Before-and-after change data
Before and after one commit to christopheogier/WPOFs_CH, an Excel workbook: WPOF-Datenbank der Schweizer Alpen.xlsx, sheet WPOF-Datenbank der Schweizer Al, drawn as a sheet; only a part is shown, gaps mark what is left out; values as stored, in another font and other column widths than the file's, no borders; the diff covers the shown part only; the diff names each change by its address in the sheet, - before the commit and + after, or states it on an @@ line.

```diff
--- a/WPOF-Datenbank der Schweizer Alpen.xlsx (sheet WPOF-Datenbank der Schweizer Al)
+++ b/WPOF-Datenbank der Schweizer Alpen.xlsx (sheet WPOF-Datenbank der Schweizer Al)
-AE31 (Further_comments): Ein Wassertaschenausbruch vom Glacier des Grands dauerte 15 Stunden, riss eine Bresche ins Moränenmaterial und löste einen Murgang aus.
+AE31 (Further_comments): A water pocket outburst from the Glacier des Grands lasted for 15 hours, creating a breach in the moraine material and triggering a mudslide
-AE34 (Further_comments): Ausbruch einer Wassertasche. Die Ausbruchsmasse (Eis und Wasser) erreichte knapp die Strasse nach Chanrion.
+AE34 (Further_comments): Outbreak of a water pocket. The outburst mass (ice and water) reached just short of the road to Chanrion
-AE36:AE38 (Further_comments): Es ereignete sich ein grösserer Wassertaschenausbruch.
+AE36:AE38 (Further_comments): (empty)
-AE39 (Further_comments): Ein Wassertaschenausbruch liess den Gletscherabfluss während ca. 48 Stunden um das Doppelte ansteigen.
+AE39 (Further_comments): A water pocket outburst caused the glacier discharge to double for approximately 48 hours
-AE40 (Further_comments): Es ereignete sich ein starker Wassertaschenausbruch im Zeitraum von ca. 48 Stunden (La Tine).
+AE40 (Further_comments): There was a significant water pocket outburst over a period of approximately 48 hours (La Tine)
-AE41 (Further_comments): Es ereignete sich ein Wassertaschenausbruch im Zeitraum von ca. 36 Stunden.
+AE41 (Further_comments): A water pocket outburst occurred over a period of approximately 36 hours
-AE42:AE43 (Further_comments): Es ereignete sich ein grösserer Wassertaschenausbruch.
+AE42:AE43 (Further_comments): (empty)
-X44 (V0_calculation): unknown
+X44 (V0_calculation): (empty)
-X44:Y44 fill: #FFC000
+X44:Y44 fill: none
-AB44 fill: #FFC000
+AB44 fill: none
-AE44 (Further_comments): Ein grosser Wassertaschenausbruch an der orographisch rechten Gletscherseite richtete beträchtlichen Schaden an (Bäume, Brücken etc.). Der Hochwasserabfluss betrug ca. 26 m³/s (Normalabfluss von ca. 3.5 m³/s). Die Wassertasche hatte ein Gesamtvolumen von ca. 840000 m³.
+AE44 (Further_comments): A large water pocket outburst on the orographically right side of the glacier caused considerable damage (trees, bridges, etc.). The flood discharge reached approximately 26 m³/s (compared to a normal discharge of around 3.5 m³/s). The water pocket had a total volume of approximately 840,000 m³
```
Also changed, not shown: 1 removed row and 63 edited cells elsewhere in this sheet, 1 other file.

- _Aim of the task_:
Every line of the records above where the string "fill" is found should be copied.

- _Solution for this task_:
-X44:Y44 fill: #FFC000
+X44:Y44 fill: none
-AB44 fill: #FFC000
+AB44 fill: none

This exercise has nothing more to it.